━━━━━ Data listing
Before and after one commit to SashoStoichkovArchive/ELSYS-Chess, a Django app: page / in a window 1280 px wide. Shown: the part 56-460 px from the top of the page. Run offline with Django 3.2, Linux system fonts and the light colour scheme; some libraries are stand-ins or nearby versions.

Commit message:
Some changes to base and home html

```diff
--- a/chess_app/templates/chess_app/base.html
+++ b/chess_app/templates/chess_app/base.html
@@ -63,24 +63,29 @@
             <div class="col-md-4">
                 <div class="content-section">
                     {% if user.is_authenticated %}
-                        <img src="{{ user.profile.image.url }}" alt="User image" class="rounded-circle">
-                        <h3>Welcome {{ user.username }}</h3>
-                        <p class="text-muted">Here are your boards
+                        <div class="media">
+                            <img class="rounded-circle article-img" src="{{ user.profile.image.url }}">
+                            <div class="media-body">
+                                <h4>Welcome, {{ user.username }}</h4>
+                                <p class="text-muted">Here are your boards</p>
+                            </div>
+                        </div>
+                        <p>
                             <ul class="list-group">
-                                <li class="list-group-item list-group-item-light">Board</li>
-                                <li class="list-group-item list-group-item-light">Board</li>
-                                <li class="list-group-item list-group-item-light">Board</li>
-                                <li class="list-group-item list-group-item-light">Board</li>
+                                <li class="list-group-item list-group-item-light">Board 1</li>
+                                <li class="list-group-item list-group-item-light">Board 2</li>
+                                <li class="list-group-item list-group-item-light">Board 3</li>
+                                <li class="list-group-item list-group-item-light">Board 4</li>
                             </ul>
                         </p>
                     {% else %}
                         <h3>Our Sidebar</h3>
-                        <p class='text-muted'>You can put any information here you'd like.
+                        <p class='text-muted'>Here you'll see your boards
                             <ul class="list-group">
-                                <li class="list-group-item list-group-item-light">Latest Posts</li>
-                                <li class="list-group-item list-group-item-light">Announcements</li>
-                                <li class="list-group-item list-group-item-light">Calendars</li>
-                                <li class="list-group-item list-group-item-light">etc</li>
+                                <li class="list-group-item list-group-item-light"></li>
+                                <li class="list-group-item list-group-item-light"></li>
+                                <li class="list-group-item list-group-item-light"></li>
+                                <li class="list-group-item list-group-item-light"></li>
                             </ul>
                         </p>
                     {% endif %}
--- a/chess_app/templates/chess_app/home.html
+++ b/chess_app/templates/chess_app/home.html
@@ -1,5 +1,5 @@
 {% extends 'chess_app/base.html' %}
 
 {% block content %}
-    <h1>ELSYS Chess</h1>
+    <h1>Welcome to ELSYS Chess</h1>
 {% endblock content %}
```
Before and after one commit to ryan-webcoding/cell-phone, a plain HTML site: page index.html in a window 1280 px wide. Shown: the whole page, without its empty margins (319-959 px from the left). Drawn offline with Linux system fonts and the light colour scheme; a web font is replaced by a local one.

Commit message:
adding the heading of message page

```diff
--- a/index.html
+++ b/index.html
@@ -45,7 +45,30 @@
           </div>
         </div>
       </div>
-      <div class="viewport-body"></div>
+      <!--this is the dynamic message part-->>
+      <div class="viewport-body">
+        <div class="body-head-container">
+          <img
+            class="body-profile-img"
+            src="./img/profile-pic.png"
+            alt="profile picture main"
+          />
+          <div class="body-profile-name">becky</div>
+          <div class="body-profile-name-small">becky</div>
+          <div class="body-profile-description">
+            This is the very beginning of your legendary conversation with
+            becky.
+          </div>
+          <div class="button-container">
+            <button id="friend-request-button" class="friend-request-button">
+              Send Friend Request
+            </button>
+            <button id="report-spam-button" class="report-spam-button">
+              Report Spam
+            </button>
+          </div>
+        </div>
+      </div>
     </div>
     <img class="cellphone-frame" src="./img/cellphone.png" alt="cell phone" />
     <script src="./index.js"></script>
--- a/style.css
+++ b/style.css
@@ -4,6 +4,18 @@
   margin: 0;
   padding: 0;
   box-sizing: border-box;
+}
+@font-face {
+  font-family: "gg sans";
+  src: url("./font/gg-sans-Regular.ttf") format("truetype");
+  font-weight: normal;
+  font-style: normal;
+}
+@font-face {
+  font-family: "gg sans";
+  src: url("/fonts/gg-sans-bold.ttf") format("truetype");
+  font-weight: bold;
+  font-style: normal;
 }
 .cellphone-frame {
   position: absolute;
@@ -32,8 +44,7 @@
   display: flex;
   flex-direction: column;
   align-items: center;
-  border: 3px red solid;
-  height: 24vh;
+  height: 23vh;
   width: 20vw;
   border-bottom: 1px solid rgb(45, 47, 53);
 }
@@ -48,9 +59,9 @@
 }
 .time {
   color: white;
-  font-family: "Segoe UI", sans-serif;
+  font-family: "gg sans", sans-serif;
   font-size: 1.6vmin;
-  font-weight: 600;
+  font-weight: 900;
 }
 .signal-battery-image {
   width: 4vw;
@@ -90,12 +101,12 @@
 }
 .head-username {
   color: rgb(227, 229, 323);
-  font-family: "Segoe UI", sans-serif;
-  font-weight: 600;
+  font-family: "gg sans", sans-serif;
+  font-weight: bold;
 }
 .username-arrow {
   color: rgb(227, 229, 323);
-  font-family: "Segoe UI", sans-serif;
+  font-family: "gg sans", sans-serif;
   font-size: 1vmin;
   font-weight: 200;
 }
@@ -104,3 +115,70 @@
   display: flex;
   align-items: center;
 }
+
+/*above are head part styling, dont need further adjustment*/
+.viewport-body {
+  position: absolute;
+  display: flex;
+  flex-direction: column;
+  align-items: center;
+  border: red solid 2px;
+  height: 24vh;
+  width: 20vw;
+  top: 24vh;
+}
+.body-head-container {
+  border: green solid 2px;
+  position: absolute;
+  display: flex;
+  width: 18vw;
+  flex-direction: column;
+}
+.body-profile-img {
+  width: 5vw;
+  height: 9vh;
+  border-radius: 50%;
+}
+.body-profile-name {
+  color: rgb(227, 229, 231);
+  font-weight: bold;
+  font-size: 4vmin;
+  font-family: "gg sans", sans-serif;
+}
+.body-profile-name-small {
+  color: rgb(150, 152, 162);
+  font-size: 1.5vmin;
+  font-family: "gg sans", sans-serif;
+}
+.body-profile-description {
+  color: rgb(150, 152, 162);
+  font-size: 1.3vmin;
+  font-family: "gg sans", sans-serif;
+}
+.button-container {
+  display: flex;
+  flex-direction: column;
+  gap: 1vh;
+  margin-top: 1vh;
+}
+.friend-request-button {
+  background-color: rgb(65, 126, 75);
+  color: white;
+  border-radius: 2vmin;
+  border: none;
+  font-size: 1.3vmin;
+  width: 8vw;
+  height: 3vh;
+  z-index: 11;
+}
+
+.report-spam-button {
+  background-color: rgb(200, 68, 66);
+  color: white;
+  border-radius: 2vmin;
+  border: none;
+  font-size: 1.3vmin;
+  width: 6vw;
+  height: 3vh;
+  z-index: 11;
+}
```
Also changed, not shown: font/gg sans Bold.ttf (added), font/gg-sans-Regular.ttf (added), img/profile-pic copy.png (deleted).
━━━━━━━━━━
• [Work item]:
Each line of the entries that contains the word "home" should be listed.

• [Task answer]:
Some changes to base and home html
--- a/chess_app/templates/chess_app/home.html
+++ b/chess_app/templates/chess_app/home.html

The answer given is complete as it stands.